“As an attorney, my father believed in the law and would not leave illegally,” she says. On the eve of Yom Kippur in 1972, on his way to the synagogue, Menuhin’s father was taken into custody by the Iraqi authorities. He was never seen again.
Menuhin made her own documentary film, “Shadow in Baghdad,” about her search for her father. “We know nothing of what happened to him. We have never even said Kaddish,” she says, referring to the mourner's prayer.
In contrast to Menuhin, identical twins Herzl and Balfour Hakak were only 2 years old when they were brought to Israel with their families, and their stories focus on the difficulties of immigration.
They are interviewed for Sephardi Voices in Herzl's small Jerusalem apartment filled with heavy furniture and damask curtains, and located in an increasingly ultra-Orthodox neighborhood. Despite the heat, the brothers are dressed in an old-world style, in open-collar suits.

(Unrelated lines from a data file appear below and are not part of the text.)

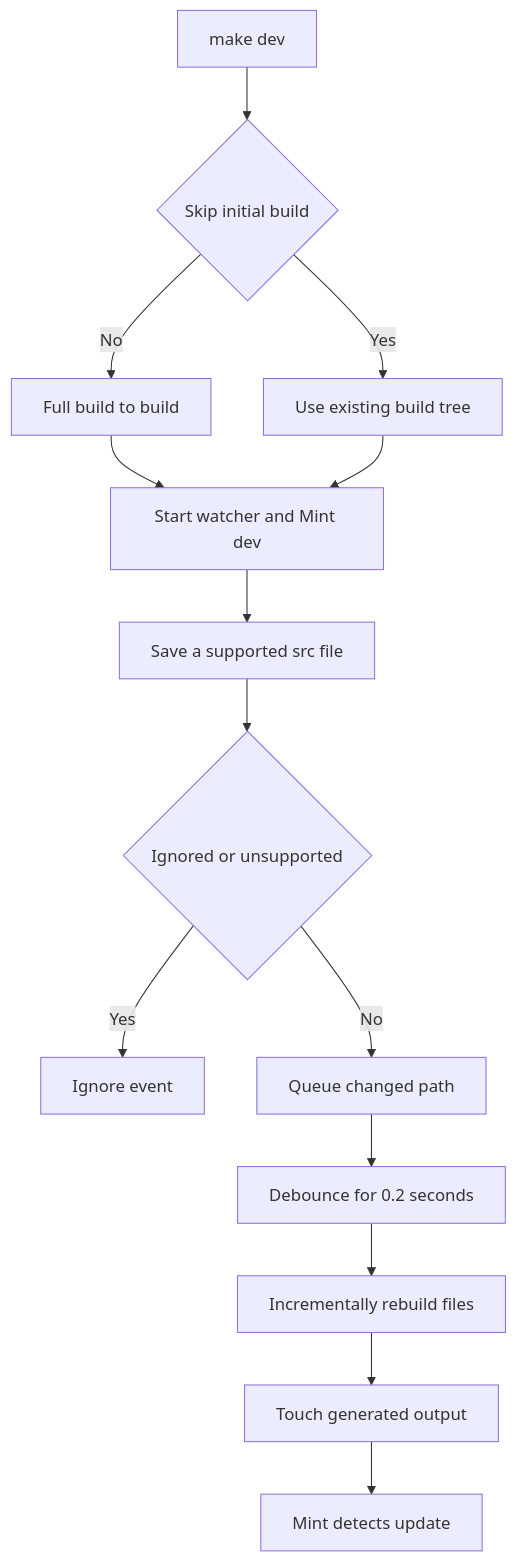
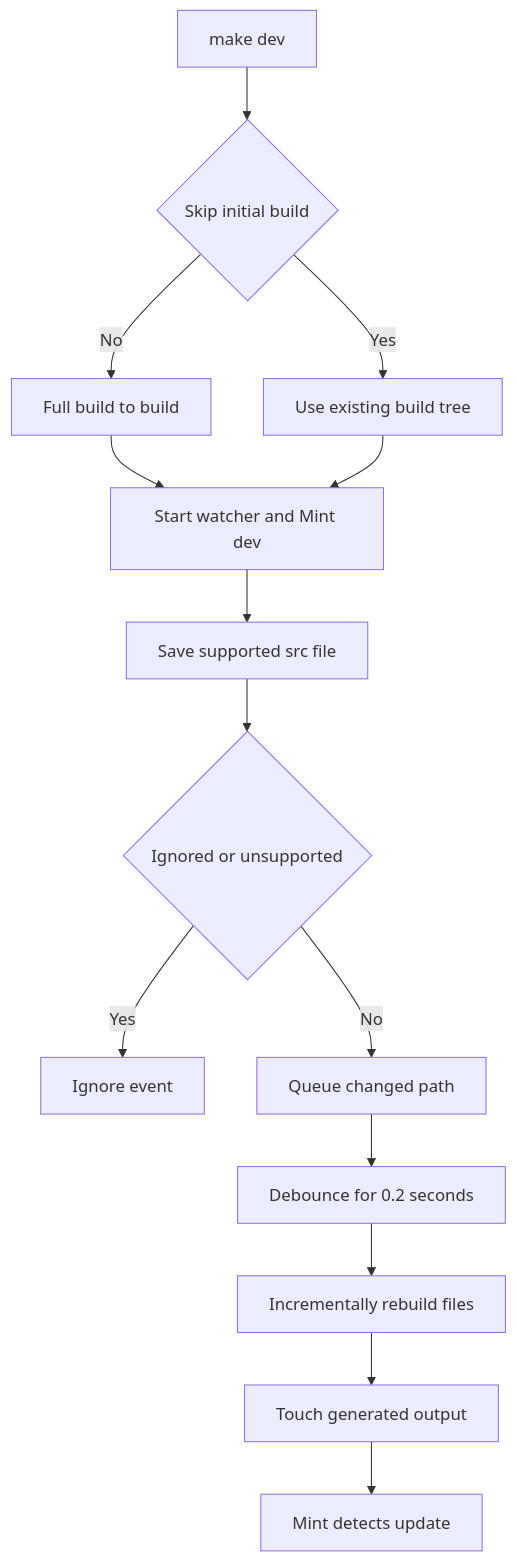
Before and after one commit to rishi-raj-jain/docs-1: the diagram in openwiki/workflows/local-development.md, drawn with Mermaid. The commit also changed other lines of this file and 48 other files, not shown here.

````diff
--- a/openwiki/workflows/local-development.md
+++ b/openwiki/workflows/local-development.md
@@ -94,16 +96,16 @@
 ```mermaid
 flowchart TD
   Start["make dev"] --> Decide{"Skip initial build"}
   Decide -->|"No"| Full["Full build to build"]
   Decide -->|"Yes"| Existing["Use existing build tree"]
   Full --> Services["Start watcher and Mint dev"]
   Existing --> Services
-  Services --> Edit["Save a supported src file"]
+  Services --> Edit["Save supported src file"]
   Edit --> Filter{"Ignored or unsupported"}
   Filter -->|"Yes"| Ignore["Ignore event"]
   Filter -->|"No"| Queue["Queue changed path"]
   Queue --> Delay["Debounce for 0.2 seconds"]
   Delay --> Rebuild["Incrementally rebuild files"]
   Rebuild --> Touch["Touch generated output"]
   Touch --> Preview["Mint detects update"]
 ```
````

“When we came, we were told to shed our Iraqiness. The schoolbooks that we learned from mainly described the towns in Europe, the halutzim," Herzl says, referring to the pioneers. "There was no description of the Jews from the East. But we couldn’t shed our identity, even though we were so young when we arrived. Identity isn’t something you can just cut and paste.”
Both brothers grew up to be civil servants and both are published poets, writing mostly about life in Iraq and the challenges faced by their parents and grandparents, the first generation of immigrants. “Our grandfather’s and father’s generation couldn’t express themselves,” Herzl says. “But the generation of the grandchildren and children – that is, us – can, and we can write their pain.”

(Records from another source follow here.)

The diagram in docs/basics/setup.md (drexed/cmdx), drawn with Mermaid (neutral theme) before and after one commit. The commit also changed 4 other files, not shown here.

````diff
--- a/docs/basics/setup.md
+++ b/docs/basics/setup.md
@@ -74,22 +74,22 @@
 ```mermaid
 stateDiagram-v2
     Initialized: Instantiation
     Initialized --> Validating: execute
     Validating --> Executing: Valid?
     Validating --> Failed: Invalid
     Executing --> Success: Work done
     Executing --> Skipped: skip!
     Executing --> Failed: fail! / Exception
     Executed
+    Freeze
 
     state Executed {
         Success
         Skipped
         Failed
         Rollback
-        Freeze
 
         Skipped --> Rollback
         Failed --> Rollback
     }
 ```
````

He chooses to read a poem he wrote about integration into Israeli society. He clearly knows the poem by heart, yet holds the volume in front of him, as if reading to the camera.
The sundial on Jaffa Street is excited on its side
Yearning for its shadow, to those returning, to their crushing
To the sound of their shoes.
And we were redemption to its heart, a gushing crack
The whispering of the prayer
We shined and set from it and to it, to correct
And I still come there, father, and I have no words
And no correction.
(Translated from the Hebrew)
Balfour adds, “When my grandfather made aliyah to Eretz Yisrael, he was in exile. Not a physical exile, of course, but he was alienated, a stranger, he didn’t belong. I write about that exile.”
He, too, reads from a book:
My grandfather is a sad king,
Born in silk and embroidered clothes, joyful clothes
And when he exiled into a country,
His clothes were destroyed, his honor was destroyed.
Only in death was he dressed in a shroud like a prayer shawl
A prayer shawl he inherited from his father,
Imprinted in blue, holy letters.
And along the prayer shawl I imagined to see
Beautiful gold stripes, distilled light,
My grandfather, Murad, son of Rafael Hakak.
(Translated from the Hebrew)
“Identity,” Balfour concludes, “is a combination of location and time. If you are only connected to the location, your identity is horizontal, flat .... If a person wants to know his identity, the answer is in this axis of time that preceded him.”
Other videos, available on the project's website, tell the story of the ritual burial of the priceless, ancient Torah scrolls that were found destroyed in Saddam Hussein’s flooded bunker by the American forces and attempts by the older generation to inculcate their legacy in their children and grandchildren.
Green had hoped to interview Salim Fattal, known among members of the community as “the custodian of the memory of the Farhud.”
“Even though he was the director of Israel’s Arabic broadcasting service and created popular Israeli TV programs, the Farhud was the defining event of his life," says Morad, the journalist, who is coordinating the project in Israel as a volunteer.
But Fattal, 87, died in late May.
“The elderly Iraqi Jews are dying out, and their memories are fading. This is why this is project is so urgent," Green concludes.
Iraqi Jewish Voices, a part of the Sephardi Voices project, will officially launch in New York City in September.